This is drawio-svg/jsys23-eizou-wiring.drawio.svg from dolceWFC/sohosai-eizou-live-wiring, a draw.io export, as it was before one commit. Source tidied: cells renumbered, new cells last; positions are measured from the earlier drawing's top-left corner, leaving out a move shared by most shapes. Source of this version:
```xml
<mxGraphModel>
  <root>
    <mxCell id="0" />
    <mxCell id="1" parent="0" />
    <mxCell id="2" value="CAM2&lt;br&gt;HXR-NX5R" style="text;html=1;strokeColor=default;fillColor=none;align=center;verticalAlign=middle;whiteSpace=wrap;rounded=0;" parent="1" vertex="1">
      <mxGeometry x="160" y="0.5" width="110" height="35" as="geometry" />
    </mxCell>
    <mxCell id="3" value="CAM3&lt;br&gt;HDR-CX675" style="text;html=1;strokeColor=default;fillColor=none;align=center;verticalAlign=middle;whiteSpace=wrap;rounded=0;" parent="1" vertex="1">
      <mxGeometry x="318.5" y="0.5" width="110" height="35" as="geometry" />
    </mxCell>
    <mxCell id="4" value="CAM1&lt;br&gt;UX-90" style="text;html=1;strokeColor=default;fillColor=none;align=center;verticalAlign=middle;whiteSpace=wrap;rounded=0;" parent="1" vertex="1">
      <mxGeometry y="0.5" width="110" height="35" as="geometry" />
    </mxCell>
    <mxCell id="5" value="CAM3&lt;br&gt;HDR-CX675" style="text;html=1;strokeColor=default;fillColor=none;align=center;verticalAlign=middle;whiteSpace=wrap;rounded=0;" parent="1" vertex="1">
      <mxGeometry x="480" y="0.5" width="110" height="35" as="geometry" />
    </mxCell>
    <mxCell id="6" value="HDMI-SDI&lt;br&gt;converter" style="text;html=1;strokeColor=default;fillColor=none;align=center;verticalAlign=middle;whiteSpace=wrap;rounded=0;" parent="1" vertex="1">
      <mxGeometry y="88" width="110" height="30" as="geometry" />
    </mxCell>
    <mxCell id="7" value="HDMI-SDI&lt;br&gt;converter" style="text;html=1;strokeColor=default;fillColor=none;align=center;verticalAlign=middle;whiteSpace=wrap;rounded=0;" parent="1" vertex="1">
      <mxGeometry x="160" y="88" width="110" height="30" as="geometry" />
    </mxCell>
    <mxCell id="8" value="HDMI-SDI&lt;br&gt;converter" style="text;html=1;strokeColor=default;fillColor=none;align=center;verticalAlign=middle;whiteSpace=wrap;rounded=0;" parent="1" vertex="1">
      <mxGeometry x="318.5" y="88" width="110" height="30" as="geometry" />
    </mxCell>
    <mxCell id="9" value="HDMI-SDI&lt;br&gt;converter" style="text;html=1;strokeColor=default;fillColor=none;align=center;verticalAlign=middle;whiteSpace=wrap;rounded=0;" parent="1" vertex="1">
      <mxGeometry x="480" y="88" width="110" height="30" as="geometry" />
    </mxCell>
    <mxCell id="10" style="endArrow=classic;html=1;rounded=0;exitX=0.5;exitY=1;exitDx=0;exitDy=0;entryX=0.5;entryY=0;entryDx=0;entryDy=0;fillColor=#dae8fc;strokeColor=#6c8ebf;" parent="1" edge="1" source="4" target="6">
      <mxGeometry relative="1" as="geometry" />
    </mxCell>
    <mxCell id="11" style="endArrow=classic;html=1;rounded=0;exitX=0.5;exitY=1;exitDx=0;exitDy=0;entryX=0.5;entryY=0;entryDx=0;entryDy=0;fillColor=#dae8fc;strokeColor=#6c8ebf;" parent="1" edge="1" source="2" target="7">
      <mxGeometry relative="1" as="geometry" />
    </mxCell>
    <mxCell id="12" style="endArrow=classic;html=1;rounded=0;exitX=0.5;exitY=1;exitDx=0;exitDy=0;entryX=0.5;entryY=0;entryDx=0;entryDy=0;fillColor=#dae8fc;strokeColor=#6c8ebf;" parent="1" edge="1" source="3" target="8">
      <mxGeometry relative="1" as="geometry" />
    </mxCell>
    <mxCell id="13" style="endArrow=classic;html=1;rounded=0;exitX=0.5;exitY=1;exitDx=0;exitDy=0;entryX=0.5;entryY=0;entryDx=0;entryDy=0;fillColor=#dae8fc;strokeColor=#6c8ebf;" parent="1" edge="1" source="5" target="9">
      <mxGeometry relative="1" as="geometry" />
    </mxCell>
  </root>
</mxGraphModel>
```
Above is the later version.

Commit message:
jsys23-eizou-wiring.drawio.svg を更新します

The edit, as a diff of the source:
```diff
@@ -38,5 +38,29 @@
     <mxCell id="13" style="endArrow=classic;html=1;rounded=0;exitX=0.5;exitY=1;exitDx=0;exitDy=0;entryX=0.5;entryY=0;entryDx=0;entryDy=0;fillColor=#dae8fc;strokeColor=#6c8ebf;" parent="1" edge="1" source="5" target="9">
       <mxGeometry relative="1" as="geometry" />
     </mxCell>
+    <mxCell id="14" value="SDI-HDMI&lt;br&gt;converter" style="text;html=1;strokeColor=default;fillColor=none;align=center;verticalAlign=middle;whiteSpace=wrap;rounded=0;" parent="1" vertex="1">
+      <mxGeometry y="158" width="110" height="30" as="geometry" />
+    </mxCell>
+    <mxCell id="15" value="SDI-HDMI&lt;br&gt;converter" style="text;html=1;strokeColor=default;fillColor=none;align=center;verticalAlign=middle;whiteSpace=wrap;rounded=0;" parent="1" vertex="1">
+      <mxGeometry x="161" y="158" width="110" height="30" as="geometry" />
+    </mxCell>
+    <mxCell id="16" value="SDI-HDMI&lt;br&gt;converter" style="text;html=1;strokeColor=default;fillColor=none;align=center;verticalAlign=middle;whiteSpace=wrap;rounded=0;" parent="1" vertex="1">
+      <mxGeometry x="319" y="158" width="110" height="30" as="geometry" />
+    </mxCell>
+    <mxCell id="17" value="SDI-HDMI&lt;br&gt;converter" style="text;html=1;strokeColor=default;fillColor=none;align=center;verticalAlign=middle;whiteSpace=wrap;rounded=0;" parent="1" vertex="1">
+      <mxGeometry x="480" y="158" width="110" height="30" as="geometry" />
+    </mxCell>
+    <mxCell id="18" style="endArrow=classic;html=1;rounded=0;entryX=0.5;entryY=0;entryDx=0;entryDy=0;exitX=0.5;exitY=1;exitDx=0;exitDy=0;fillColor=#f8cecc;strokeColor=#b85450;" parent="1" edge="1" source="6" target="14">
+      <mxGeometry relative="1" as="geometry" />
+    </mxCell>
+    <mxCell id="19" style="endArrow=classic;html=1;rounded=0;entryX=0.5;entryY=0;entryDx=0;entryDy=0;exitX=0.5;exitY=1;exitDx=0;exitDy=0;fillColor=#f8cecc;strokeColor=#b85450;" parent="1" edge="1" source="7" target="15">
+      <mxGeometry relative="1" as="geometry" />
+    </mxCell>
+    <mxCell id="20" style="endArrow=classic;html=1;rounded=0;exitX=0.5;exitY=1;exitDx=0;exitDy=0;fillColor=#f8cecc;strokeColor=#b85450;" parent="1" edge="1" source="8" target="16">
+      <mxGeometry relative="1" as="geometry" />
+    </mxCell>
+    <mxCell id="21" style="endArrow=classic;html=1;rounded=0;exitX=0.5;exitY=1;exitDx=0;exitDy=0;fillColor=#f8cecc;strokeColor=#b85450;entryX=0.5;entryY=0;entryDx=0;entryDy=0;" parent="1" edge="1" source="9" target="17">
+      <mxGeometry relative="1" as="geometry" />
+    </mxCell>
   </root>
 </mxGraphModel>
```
┄┄┄┄┄┄┄┄┄┄┄┄┄┄┄┄┄┄┄┄
Look through the material above for "height" and copy the lines that have it.

▶ _RESPONSE TO THIS TASK_:
      <mxGeometry x="160" y="0.5" width="110" height="35" as="geometry" />
      <mxGeometry x="318.5" y="0.5" width="110" height="35" as="geometry" />
      <mxGeometry y="0.5" width="110" height="35" as="geometry" />
      <mxGeometry x="480" y="0.5" width="110" height="35" as="geometry" />
      <mxGeometry y="88" width="110" height="30" as="geometry" />
      <mxGeometry x="160" y="88" width="110" height="30" as="geometry" />
      <mxGeometry x="318.5" y="88" width="110" height="30" as="geometry" />
      <mxGeometry x="480" y="88" width="110" height="30" as="geometry" />
+      <mxGeometry y="158" width="110" height="30" as="geometry" />
+      <mxGeometry x="161" y="158" width="110" height="30" as="geometry" />
+      <mxGeometry x="319" y="158" width="110" height="30" as="geometry" />
+      <mxGeometry x="480" y="158" width="110" height="30" as="geometry" />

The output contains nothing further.